***** RECORD EXCERPTS
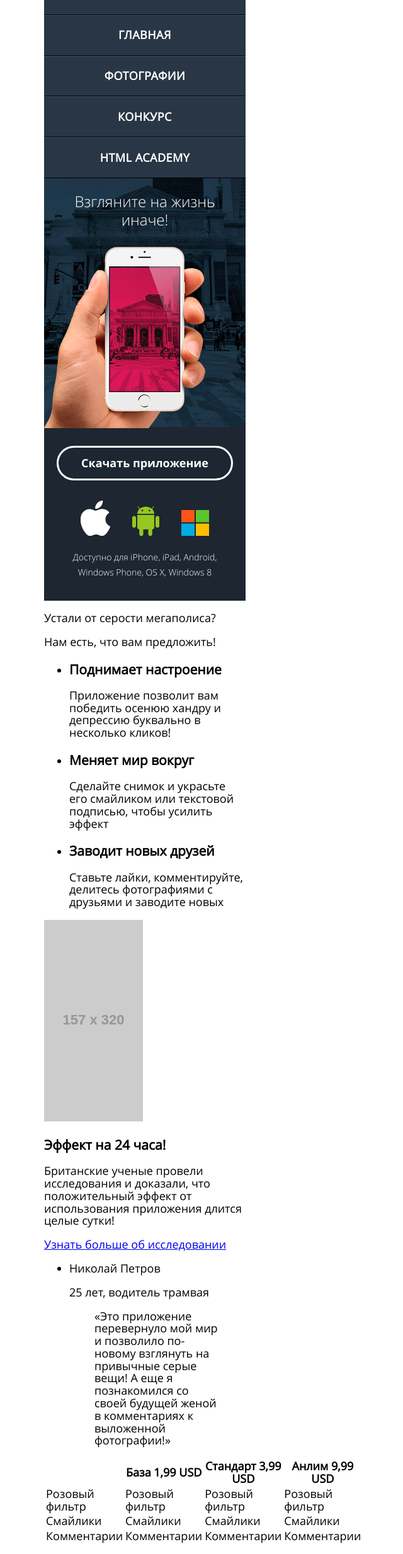
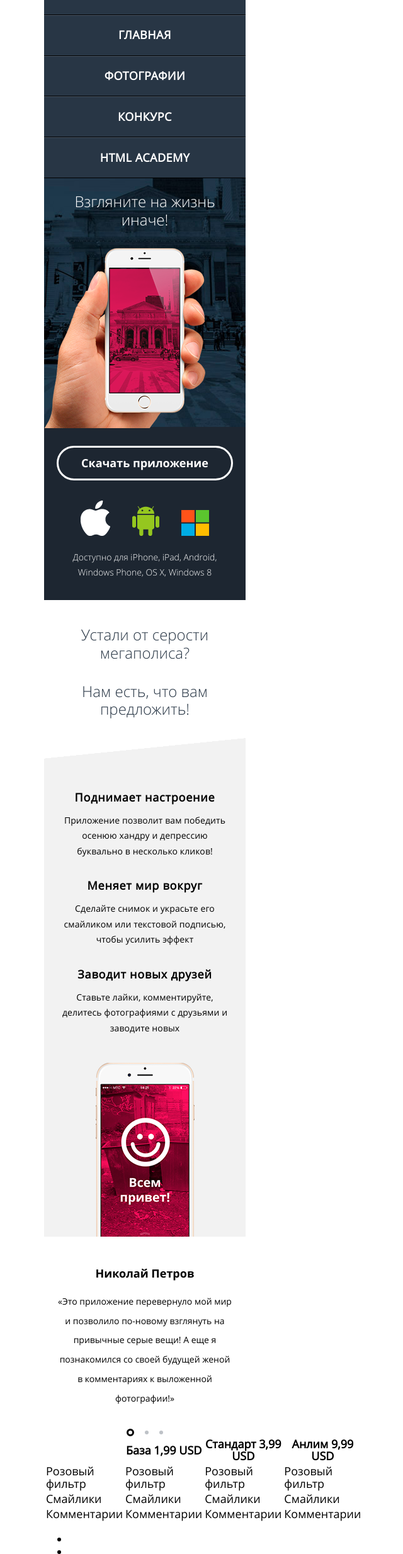
Before and after one commit to Sanych1313/pink, a website: page source/index.html in a window 1280 px wide. Shown: the part 47-2515 px from the top of the page at 63% size, without its empty margins (410-1050 px from the left). Drawn offline with Linux system fonts and the light colour scheme; placeholder pictures from the web are drawn by us.

Commit message:
Стили

```diff
--- a/source/index.html
+++ b/source/index.html
@@ -39,10 +39,12 @@
   <section class="intro-index intro">
     <h2 class="intro__title">Взгляните на жизнь иначе!</h2>
 
+    <div class="intro__pic-wrapper">
     <img class="intro__pic-hand" src="img/intro-pic-hand.png" alt="Фон рука с телефоном" width="320" height="314">
 
     <img class="intro__pic-photo" src="img/intro-pic-photo.png" alt="Фон фото в телефоне" width="111"
       height="197">
+    </div>
 
     <div class="intro__wrapper">
       <a class="intro__button button"  href="#">Скачать приложение</a>
@@ -67,6 +69,7 @@
 </div>
 
   <div class="info">
+    <div class="info__wrapper">
       <p class="info__description">Устали от серости мегаполиса?</p>
       <p class="info__description">Нам есть, что вам предложить!</p>
 
@@ -87,7 +90,8 @@
         </li>
       </ul><!--/info__list-->
 
-    <img class="info__pic-phone" src="http://placehold.it/157x320" alt="Телефон на фоне" width="157" height="320">
+      <img class="info__pic-phone" src="img/info-pic-phone.png" alt="Телефон на фоне" width="157" height="320">
+    </div>
   </div><!--/info-->
 
   <section class="diagram">
@@ -100,10 +104,16 @@
     <ul class="review__list">
       <li class="review__item">
         <p class="review__autor">Николай Петров</p>
-        <p class="review__autor-data">25 лет, водитель трамвая</p>
+        <p class="review__autor-date">25 лет, водитель трамвая</p>
         <blockquote class="review__text">&#171;Это приложение перевернуло мой мир и позволило по-новому взглянуть на привычные серые вещи! А еще я познакомился со своей будущей женой в комментариях к выложенной фотографии!&#187;</blockquote>
       </li>
     </ul><!--/review__list-->
+
+    <ul class="review__pagination">
+      <li class="review__pagination-item review__pagination-item--active"></li>
+      <li class="review__pagination-item"></li>
+      <li class="review__pagination-item"></li>
+    </ul><!--/review__pagination-->
   </div><!--/review-->
 
   <div class="price">
--- /dev/null
+++ b/source/sass/blocks/diagram.scss
@@ -0,0 +1,3 @@
+.diagram {
+  display: none;
+}
--- /dev/null
+++ b/source/sass/blocks/info.scss
@@ -0,0 +1,69 @@
+.info {
+  margin-bottom: -85px;
+
+  background: linear-gradient(-185.8deg, #ffffff 22.3%, #f2f2f2 0%);
+}
+
+.info__wrapper {
+  display: flex;
+  flex-direction: column;
+  width: 320px;
+  margin: 0 auto;
+  padding: 41px 28px;
+}
+
+.info__description {
+  margin: 0;
+
+  font-family: "OpenSansLight", Arial, sans-serif;
+  font-size: 2.4rem;
+  color: $darkBlue;
+  text-align: center;
+  line-height: 1.2;
+
+  &:first-of-type {
+    margin-bottom: 32px;
+  }
+
+  &:last-of-type {
+    margin-bottom: 116px;
+  }
+}
+
+.info-list {
+  display: flex;
+  flex-direction: column;
+  margin: 0;
+  padding: 0;
+
+  list-style: none;
+}
+
+.info-list__item {
+  text-align: center;
+}
+
+.info-list__title {
+  margin: 0;
+  margin-bottom: 14px;
+
+  font-size: 1.8rem;
+  letter-spacing: 0.8px;
+}
+
+.info-list__description {
+  margin: 0;
+  margin-bottom: 33px;
+
+  font-size: 1.4rem;
+  letter-spacing: 0.1px;
+  line-height: 1.75;
+}
+
+.info-list__item:last-of-type .info-list__description {
+  margin-bottom: 43px;
+}
+
+.info__pic-phone {
+  align-self: center;
+}
--- a/source/sass/blocks/intro.scss
+++ b/source/sass/blocks/intro.scss
@@ -1,13 +1,14 @@
 .intro {
   background-image: url(../img/backgound-mobile.jpg);
   background-repeat: no-repeat;
-  background-position: 0 -67px;
+  background-position: 50% -67px;
   background-color: $darkenblue;
 }
 
 .intro__title {
-  margin: 0 25px;
+  margin: 0 auto;
   padding: 0;
+  width: 270px;
 
   font-family: "OpenSansLight", Arial, sans-serif;
   font-size: 2.4rem;
@@ -20,31 +21,33 @@
 .intro-index {
   position: relative;
 
+  display: flex;
+  flex-direction: column;
   padding-top: 23px;
 
   .intro__title {
-    margin-bottom: 316px;
+    margin-bottom: 30px;
   }
 }
 
-.intro-photo {
-  padding: 31px 0 83px;
-}
+.intro__pic-wrapper {
+  position: relative;
 
-.intro-form {
-  padding: 31px 0 55px;
+  width: 320px;
+  min-height: 286px;
+  margin: 0 auto;
 }
 
 .intro__pic-hand {
   position: absolute;
-  top: 109px;
+  top: 0;
   left: 0;
   z-index: 1;
 }
 
 .intro__pic-photo {
   position: absolute;
-  top: 142px;
+  top: 33px;
   left: 104px;
 
   filter: brightness(0.9) contrast(0.9);
@@ -54,7 +57,7 @@
   position: relative;
   z-index: 2;
 
-  padding: 28px 20px 33px;
+  padding: 28px 20px 32px;
 
   text-align: center;
 
@@ -76,16 +79,16 @@
 }
 
 .intro__button {
-  margin-bottom: 32px;
+  margin: 0 auto 32px;
 }
 
 .intro__apps {
   display: flex;
   justify-content: space-around;
   align-items: flex-end;
-  margin: 0;
-  margin-bottom: 22px;
+  margin: 0 auto 22px;
   padding: 0 20px;
+  width: 280px;
 
   list-style: none;
 }
@@ -121,7 +124,8 @@
 }
 
 .intro__description {
-  margin: 0;
+  margin: 0 auto;
+  width: 280px;
 
   font-family: "OpenSansLight", Arial, sans-serif;
   font-size: 1.4rem;
--- a/source/sass/blocks/page-header.scss
+++ b/source/sass/blocks/page-header.scss
@@ -13,6 +13,12 @@
   cursor: default;
 }
 
+.pade-header__logo,
+.top-menu {
+  width: 320px;
+  margin: 0 auto;
+}
+
 .page-header__logo-pic--index,
 .page-header__logo-pic {
   margin: 22px 0px 22px 20px;
@@ -20,44 +26,6 @@
 
 .page-header__logo-pic:hover {
   cursor: pointer;
-}
-
-/*.top-menu__close {
-  position: absolute;
-  top: 18px;
-  right: 34px;
-
-  font-size: 0;
-
-  cursor: pointer;
-
-  &::before {
-    content: "";
-    position: absolute;
-
-    width: 5px;
-    height: 29px;
-
-    background-color: $white;
-
-    transform: rotate(45deg);
-  }
-
-  &::after {
-    content: "";
-    position: absolute;
-
-    width: 5px;
-    height: 29px;
-
-    background-color: $white;
-
-    transform: rotate(-45deg);
-  }
-}*/
-
-.top-menu__open {
-  font-size: 0;
 }
 
 .top-menu__list {
--- /dev/null
+++ b/source/sass/blocks/review.scss
@@ -0,0 +1,74 @@
+.review {
+  position: relative;
+
+  background-color: $white;
+}
+
+.review__list {
+  width: 320px;
+  margin: 0 auto;
+  padding: 0;
+
+  list-style: none;
+}
+
+.review__item {
+  padding: 49px 20px 32px;
+
+  text-align: center;
+}
+
+.review__autor,
+.review__autor-date,
+.review__text {
+  margin: 0;
+}
+
+.review__autor {
+  margin-bottom: 19px;
+
+  font-family: "OpenSansBold", Arial, sans-serif;
+}
+
+.review__autor-date {
+  display: none;
+}
+
+.review__text {
+  font-size: 1.4rem;
+  line-height: 2.2;
+}
+
+.review__pagination {
+  display: flex;
+  justify-content: center;
+  align-items: center;
+  margin: 0 auto;
+  padding: 0;
+  width: 320px;
+
+  list-style: none;
+}
+
+.review__pagination-item {
+  width: 6px;
+  height: 6px;
+
+  background-color: #bec2c7;
+  border-radius: 50%;
+
+  cursor: pointer;
+
+  &:nth-child(2) {
+    margin: 0 17px;
+  }
+}
+
+.review__pagination-item--active {
+  width: 12px;
+  height: 12px;
+
+  background-color: $white;
+  border: 3px solid $black;
+  border-radius: 50%;
+}
--- a/source/sass/style.scss
+++ b/source/sass/style.scss
@@ -1,6 +1,9 @@
 @import "variables.scss";
 @import "blocks/page-header.scss";
 @import "blocks/intro.scss";
+@import "blocks/info.scss";
+@import "blocks/diagram.scss";
+@import "blocks/review.scss";
 
 *,
 *::before,
```
Also changed, not shown: source/css/style.css, 1 other file. Lines whose indentation alone changed are shown as unchanged.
**********
Search the records for the string "bottom", and copy every line that holds it.

+  margin-bottom: -85px;
+    margin-bottom: 32px;
+    margin-bottom: 116px;
+  margin-bottom: 14px;
+  margin-bottom: 33px;
+  margin-bottom: 43px;
-    margin-bottom: 316px;
+    margin-bottom: 30px;
-  margin-bottom: 32px;
-  margin-bottom: 22px;
+  margin-bottom: 19px;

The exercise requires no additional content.